Segment Start: RECORDS SUPPLIED

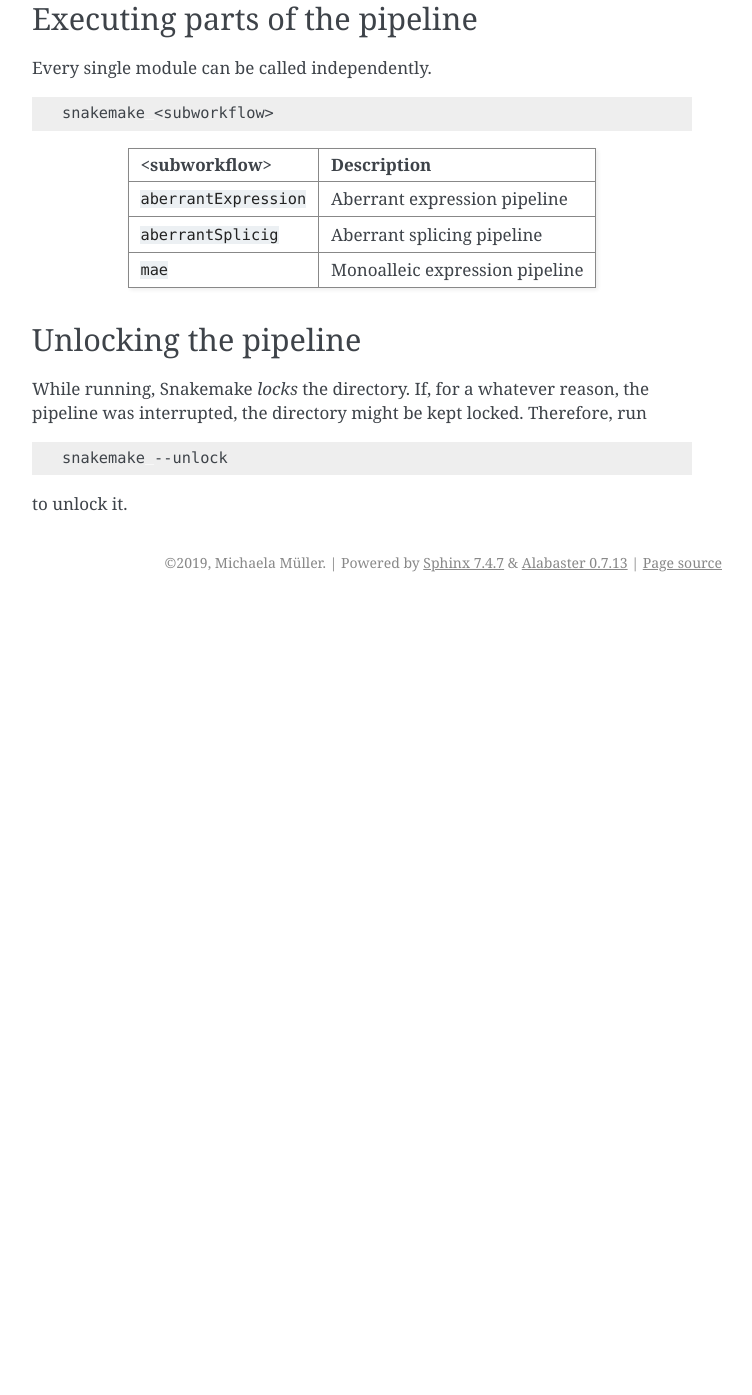
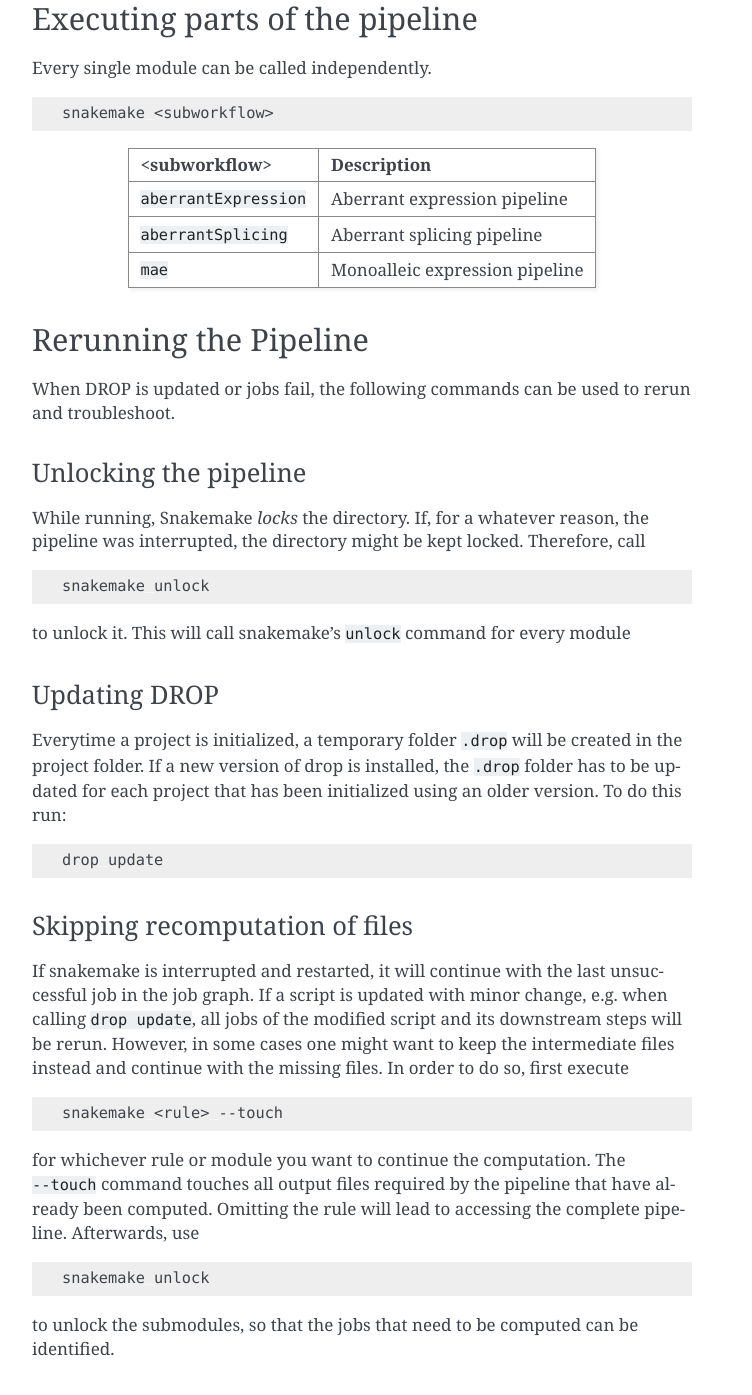
Before and after one commit to gagneurlab/drop, a Sphinx documentation site: the page built from docs/source/pipeline.rst, in a window 1280 px wide and 1400 px high, scrolled down 877 px. Shown: the top 1395 px of the window, without its empty margins (388-1140 px from the left). Built offline with Sphinx 7.4.7, drawn with Linux system fonts in a browser that asks for light colours; before the commit the page ends 1479 px from its top, so only the background shows below that; some of the changed text lies outside the part shown.

```diff
--- a/docs/source/installation.rst
+++ b/docs/source/installation.rst
@@ -44,7 +44,7 @@ Then install DROP from github using ``pip``. For this you can either recursively
 .. code-block:: bash
 
     git clone https://github.com/gagneurlab/drop.git --recurse-submodules
-    # activate your python environment if you are using one
+    # activate your python environment if you are using one, e.g. drop_env
     # conda activate drop_env
     cd drop
     pip install .
--- a/docs/source/pipeline.rst
+++ b/docs/source/pipeline.rst
@@ -52,18 +52,52 @@ Every single module can be called independently.
 <subworkflow>                Description
 ========================  =======================================================================
 ``aberrantExpression``     Aberrant expression pipeline
-``aberrantSplicig``        Aberrant splicing pipeline
+``aberrantSplicing``       Aberrant splicing pipeline
 ``mae``                    Monoalleic expression pipeline
 ========================  =======================================================================
 
 
-Unlocking the pipeline
+
+Rerunning the Pipeline
 ----------------------
 
-While running, Snakemake *locks* the directory. If, for a whatever reason, the pipeline was interrupted, the directory might be kept locked. Therefore, run
+When DROP is updated or jobs fail, the following commands can be used to rerun and troubleshoot.
+
+
+Unlocking the pipeline
+++++++++++++++++++++++
+
+While running, Snakemake *locks* the directory. If, for a whatever reason, the pipeline was interrupted, the directory might be kept locked. Therefore, call
 
 .. code-block:: bash
 
-    snakemake --unlock
+    snakemake unlock
 
-to unlock it.
+to unlock it. This will call snakemake's ``unlock`` command for every module
+
+
+Updating DROP
++++++++++++++
+Everytime a project is initialized, a temporary folder ``.drop`` will be created in the project folder. If a new version of drop is installed, the ``.drop`` folder has to be updated for each project that has been initialized using an older version.
+To do this run:
+
+.. code-block:: bash
+
+    drop update
+
+Skipping recomputation of files
++++++++++++++++++++++++++++++++
+
+If snakemake is interrupted and restarted, it will continue with the last unsuccessful job in the job graph. If a script is updated with minor change, e.g. when calling ``drop update``, all jobs of the modified script and its downstream steps will be rerun. However, in some cases one might want to keep the intermediate files instead and continue with the missing files. In order to do so, first execute
+
+.. code-block:: bash
+
+   snakemake <rule> --touch
+
+for whichever rule or module you want to continue the computation. The ``--touch`` command touches all output files required by the pipeline that have already been computed. Omitting the rule will lead to accessing the complete pipeline. Afterwards, use
+
+.. code-block:: bash
+
+    snakemake unlock
+
+to unlock the submodules, so that the jobs that need to be computed can be identified.
```
Also changed, not shown: other parts of docs/source/installation.rst (+1 -1 lines), docs/source/index.rst (+5 -4 lines), docs/source/prepare.rst (+22 -17 lines).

Segment End: RECORDS SUPPLIED

**EXERCISE AIM**: Some of the data mentions "files". Copy every line where it does.

**ANSWER TO THE EXERCISE**:
+Skipping recomputation of files
+If snakemake is interrupted and restarted, it will continue with the last unsuccessful job in the job graph. If a script is updated with minor change, e.g. when calling ``drop update``, all jobs of the modified script and its downstream steps will be rerun. However, in some cases one might want to keep the intermediate files instead and continue with the missing files. In order to do so, first execute
+for whichever rule or module you want to continue the computation. The ``--touch`` command touches all output files required by the pipeline that have already been computed. Omitting the rule will lead to accessing the complete pipeline. Afterwards, use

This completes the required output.